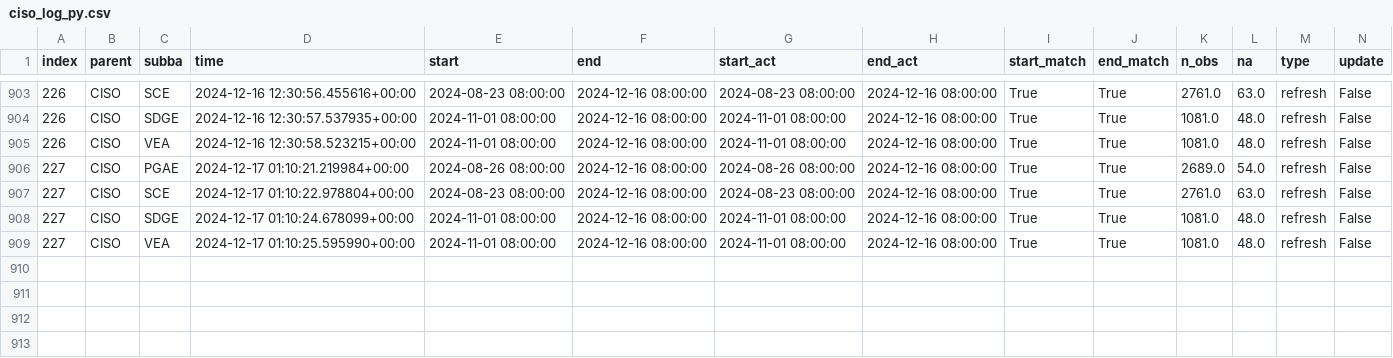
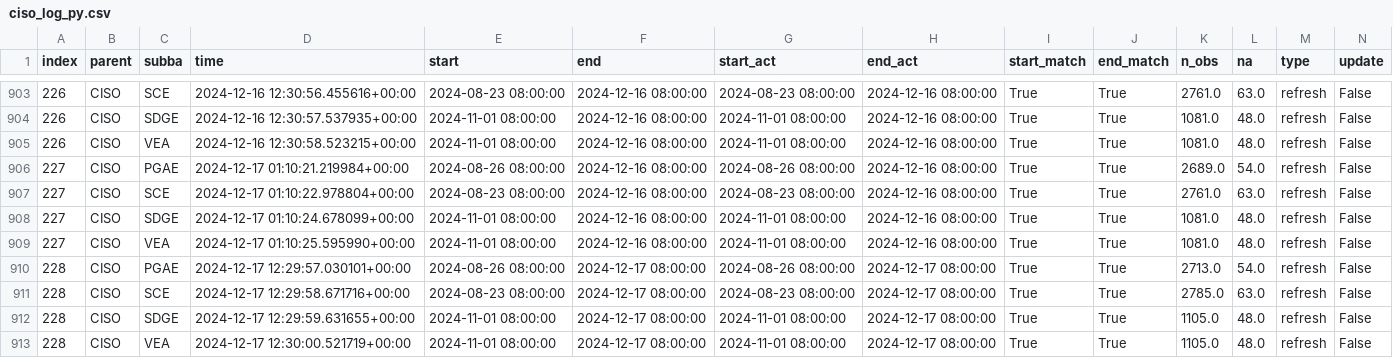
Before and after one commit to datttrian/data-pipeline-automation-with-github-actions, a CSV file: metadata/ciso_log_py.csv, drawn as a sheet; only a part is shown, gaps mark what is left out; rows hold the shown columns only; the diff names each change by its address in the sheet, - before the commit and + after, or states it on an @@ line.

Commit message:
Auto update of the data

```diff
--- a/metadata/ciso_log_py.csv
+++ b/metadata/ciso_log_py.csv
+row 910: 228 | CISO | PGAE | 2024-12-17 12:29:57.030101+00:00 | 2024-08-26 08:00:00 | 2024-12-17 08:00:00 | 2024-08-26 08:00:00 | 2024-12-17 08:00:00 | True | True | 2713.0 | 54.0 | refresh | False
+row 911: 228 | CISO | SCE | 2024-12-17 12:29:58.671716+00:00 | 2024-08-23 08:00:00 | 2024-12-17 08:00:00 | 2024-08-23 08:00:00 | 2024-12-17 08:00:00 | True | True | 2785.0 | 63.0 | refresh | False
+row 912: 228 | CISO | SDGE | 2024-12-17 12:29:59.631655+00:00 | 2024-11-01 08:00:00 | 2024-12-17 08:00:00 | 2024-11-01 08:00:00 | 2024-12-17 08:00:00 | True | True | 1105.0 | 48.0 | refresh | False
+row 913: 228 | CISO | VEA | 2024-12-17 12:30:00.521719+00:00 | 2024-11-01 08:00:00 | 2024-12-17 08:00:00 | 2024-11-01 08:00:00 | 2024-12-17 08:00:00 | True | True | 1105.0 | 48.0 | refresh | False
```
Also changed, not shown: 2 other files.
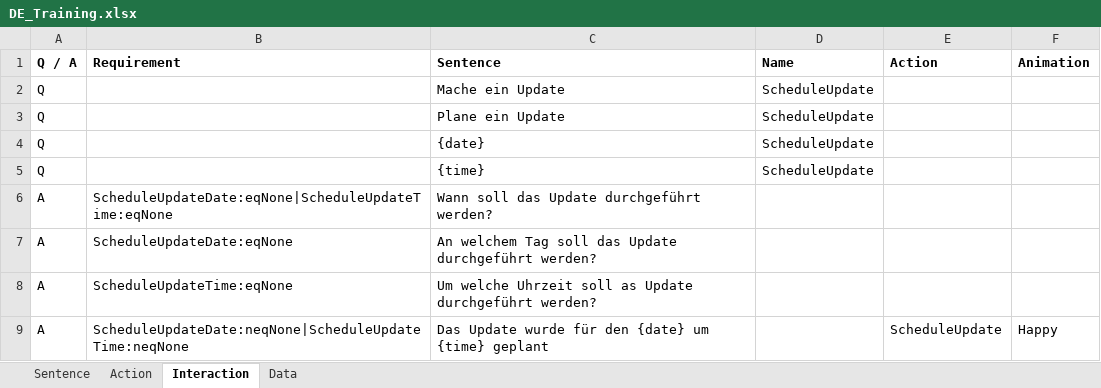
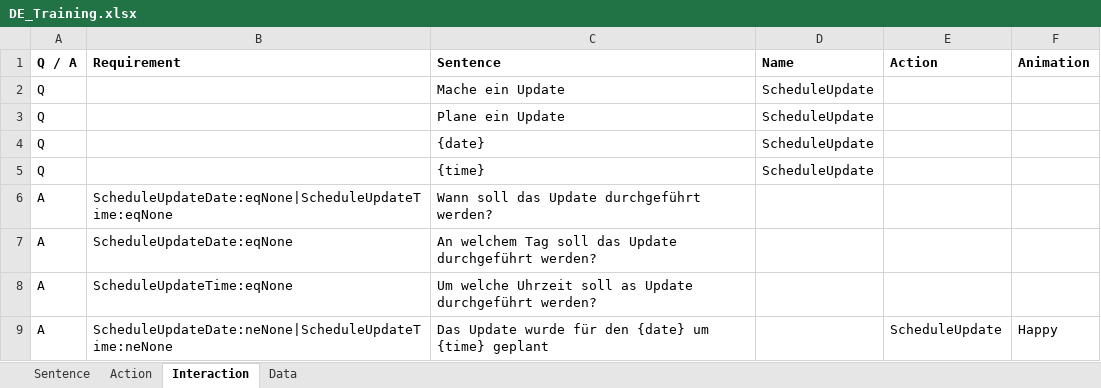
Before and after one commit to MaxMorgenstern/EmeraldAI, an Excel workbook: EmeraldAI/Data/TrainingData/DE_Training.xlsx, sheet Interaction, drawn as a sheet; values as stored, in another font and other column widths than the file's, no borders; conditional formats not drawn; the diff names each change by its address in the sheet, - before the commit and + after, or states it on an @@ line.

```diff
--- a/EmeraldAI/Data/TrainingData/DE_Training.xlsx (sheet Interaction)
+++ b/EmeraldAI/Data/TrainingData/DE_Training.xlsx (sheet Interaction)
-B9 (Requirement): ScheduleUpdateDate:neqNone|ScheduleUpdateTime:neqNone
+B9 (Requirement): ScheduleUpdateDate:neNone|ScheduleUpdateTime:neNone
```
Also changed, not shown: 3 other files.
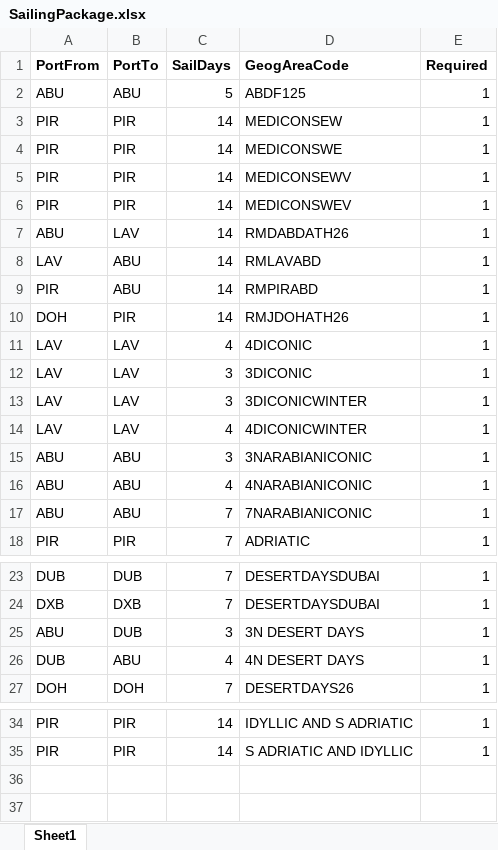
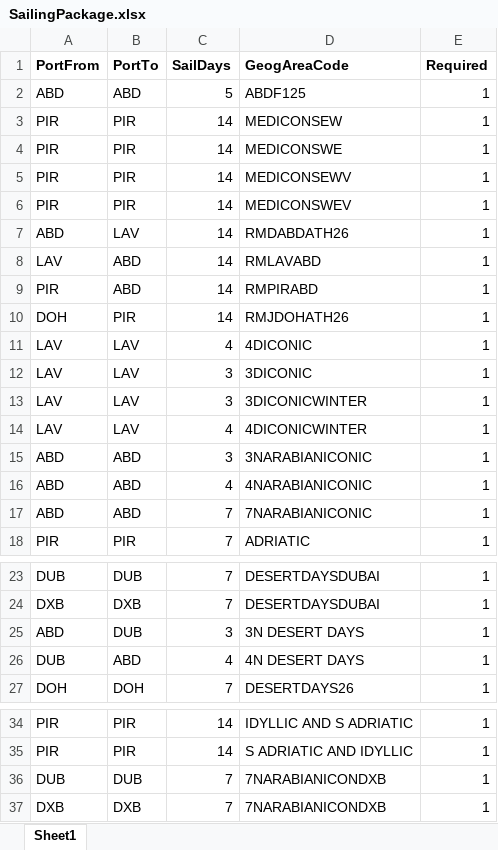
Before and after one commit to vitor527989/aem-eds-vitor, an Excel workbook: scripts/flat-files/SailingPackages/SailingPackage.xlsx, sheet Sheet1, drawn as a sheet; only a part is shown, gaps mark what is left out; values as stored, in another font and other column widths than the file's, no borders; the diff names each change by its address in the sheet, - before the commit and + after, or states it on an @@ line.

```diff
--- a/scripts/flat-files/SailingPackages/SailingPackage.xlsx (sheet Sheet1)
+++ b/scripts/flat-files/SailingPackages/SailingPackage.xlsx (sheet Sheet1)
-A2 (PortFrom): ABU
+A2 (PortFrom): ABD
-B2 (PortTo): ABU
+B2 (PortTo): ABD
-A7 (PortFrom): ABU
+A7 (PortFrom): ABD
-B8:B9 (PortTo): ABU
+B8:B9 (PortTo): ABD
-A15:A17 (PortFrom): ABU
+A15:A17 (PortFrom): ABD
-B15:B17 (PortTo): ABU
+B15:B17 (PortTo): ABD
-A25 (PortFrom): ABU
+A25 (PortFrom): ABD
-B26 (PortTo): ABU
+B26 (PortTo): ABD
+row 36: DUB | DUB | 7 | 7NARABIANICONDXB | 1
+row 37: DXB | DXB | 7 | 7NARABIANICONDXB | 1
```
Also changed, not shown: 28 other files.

######

— YOUR TASK —
A single number is required: the count of lines in the data that contain the string "shown".

— SOLUTION TO THE PROBLEM —
5